INTERVIEW: Practice versus theory

Real estate has become an institutional asset class, however for ING Clarion’s head of research David Lynn more analysis and ‘rigour’ is needed when thinking about property investments. Lynn shares his thoughts about real estate, portfolio theory and where the next best opportunities could be.

The US real estate market has been turned on its head over the past year. And so have the theories that support investments in the industry.

Gone are the days when almost anybody could invest a small amount of equity and make healthy returns. Instead, according to ING Clarion’s research chief, David Lynn, there is a much greater need for rigourous analysis – and indeed thought – when deciding where and what to invest in.

“You can get away with leaping off a cliff only until the market turns,” Lynn, managing director of research and investment strategy, said.

Lynn is set to publish a book in August looking into real estate portfolio theory and how it can be used in assessing the US property markets. Comprised of internal research papers from Lynn and his 12-strong team at ING, the book provides some insight into the New York-based real estate firm’s own analysis and methodology in assessing real estate opportunities. Many of the papers were presented to ING investment committees and used to support fund and asset decisions. The papers cover topics including forecasting, bid-ask spreads, capital markets, and opportunities such as residential land, hotels and senior living.

Here Lynn talks to PERE about the book and the next opportunities he sees for US real estate investors.

Q. What was the thinking behind publishing the book, Active Private Equity Real Estate Strategy?
The general thesis is that we need more analysis and more rigourous thinking in how we invest in real estate as an asset class. Hopefully it bridges the gap between pro forma and general market studies about private equity real estate investing.

Q. Why now?
Lynn: We are now back to a new normal, as it were, where more analysis will be needed. It was extremely difficult to differentiate between strategies over the past few years as you could invest in anything and get a pretty good return purely because of ever-increasing capital flows and appreciation. A lot of people were lulled into a happy stupor with year-after-year of outstanding returns. That’s not the case now.

Q. Can real estate investing really be quantified as a portfolio theory?
Lynn: This is not an either or proposition. At ING we like to do analysis whenever we can and not be so reactive by simply responding to a deal, almost being a deal junkie as it were.
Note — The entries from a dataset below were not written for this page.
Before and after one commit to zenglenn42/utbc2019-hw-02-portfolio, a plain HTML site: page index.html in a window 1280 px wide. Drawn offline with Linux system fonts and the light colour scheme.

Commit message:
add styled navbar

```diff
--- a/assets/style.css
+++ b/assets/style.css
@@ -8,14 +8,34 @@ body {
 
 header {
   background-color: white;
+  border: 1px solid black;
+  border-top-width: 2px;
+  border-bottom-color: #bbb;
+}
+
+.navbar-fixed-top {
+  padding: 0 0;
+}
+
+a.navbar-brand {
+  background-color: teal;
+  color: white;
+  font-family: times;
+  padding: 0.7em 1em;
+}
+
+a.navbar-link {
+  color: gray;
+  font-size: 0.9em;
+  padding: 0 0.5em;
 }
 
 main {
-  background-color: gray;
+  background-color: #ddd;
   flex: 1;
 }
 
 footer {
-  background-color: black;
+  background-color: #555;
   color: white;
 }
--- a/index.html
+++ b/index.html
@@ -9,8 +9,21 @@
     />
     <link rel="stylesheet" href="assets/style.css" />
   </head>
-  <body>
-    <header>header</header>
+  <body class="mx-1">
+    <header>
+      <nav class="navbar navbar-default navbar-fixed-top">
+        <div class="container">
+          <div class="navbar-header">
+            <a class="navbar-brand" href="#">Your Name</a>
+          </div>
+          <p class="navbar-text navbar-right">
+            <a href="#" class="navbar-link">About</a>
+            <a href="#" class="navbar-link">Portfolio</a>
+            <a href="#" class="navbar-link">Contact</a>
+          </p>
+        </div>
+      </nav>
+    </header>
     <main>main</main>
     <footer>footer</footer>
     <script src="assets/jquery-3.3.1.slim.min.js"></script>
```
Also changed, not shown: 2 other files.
Real estate theory will never take the place of a lot of experience and a lot of mistakes, but there is a place for more analysis and methodology of real estate.

It is already starting to happen and we are increasingly seeing that, however I believe there should be more of it. It should be more widespread. Real estate is an institutional asset class now and more rigour is needed.
It’s about thinking and planning about things before you leap off the top of the cliff.

Q. When do you therefore see US real estate markets recovering?
Lynn: I do think it will be a gradual recovery and that we won’t see a full return until 2012. It will start with the general economy bottoming out, perhaps by the end of this year, and then real estate will start to follow at a slow gradual pace. Key to this though is the return of debt and investor sentiment.

Q. Where do you see some of the best opportunities for real estate investors?
Lynn: Debt will be one in the short-term, particularly AAA CMBS and distressed debt on good property with good underwriting. I do also see selective REITs as being a good investment, again provided its good quality. In terms of sectors, what goes into a recession first is usually the first to adjust so the priority I would look at things is hotels followed by retail, office and then multifamily and industrial.